__Task details__
Each record below must be reproduced exactly as it reads, with its images omitted.

[[ Data records, beginning ]]

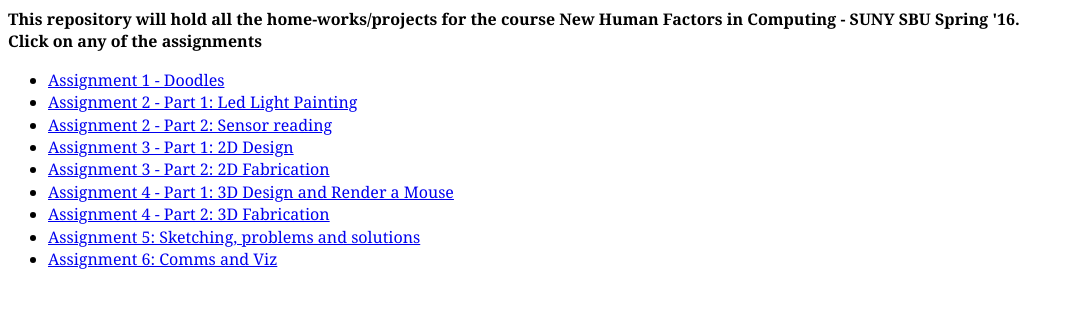
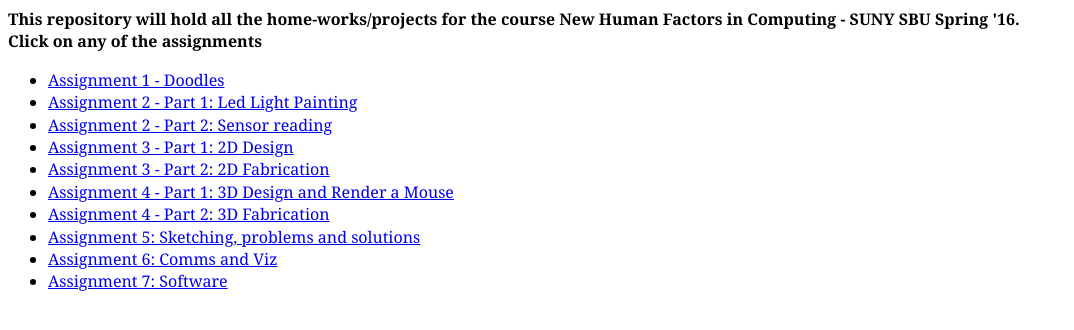
Before and after one commit to warrieraravind/hci-suny-sbu, a Jekyll site: the page built from index.html, in a window 1280 px wide. Shown: the top 330 px of the page, without its empty margins (0-1074 px from the left). Built offline with Jekyll 4.4.1, drawn with Linux system fonts in a browser that asks for light colours; Markdown is read by kramdown in place of the engine named in the settings.

Commit message:
Prototype

```diff
--- a/_includes/nav.html
+++ b/_includes/nav.html
@@ -9,5 +9,6 @@
 				<li><a href="https://sushantojal.github.io/3dprinting/">Assignment 4 - Part 2: 3D Fabrication</a></li>
 				<li><a href="{{site.baseurl}}/assignment_guitar.html">Assignment 5: Sketching, problems and solutions</a></li>
 				<li><a href="https://sushantojal.github.io/pressure/">Assignment 6: Comms and Viz</a></li>
+				<li><a href="https://sushantojal.github.io/proto1/">Assignment 7: Software</a></li>
 			</ul>
 </nav>
```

[[ Data records, end ]]

__Answer area__
Before and after one commit to warrieraravind/hci-suny-sbu, a Jekyll site: the page built from index.html, in a window 1280 px wide. Shown: the top 330 px of the page, without its empty margins (0-1074 px from the left). Built offline with Jekyll 4.4.1, drawn with Linux system fonts in a browser that asks for light colours; Markdown is read by kramdown in place of the engine named in the settings.

Commit message:
Prototype

```diff
--- a/_includes/nav.html
+++ b/_includes/nav.html
@@ -9,5 +9,6 @@
 				<li><a href="https://sushantojal.github.io/3dprinting/">Assignment 4 - Part 2: 3D Fabrication</a></li>
 				<li><a href="{{site.baseurl}}/assignment_guitar.html">Assignment 5: Sketching, problems and solutions</a></li>
 				<li><a href="https://sushantojal.github.io/pressure/">Assignment 6: Comms and Viz</a></li>
+				<li><a href="https://sushantojal.github.io/proto1/">Assignment 7: Software</a></li>
 			</ul>
 </nav>
```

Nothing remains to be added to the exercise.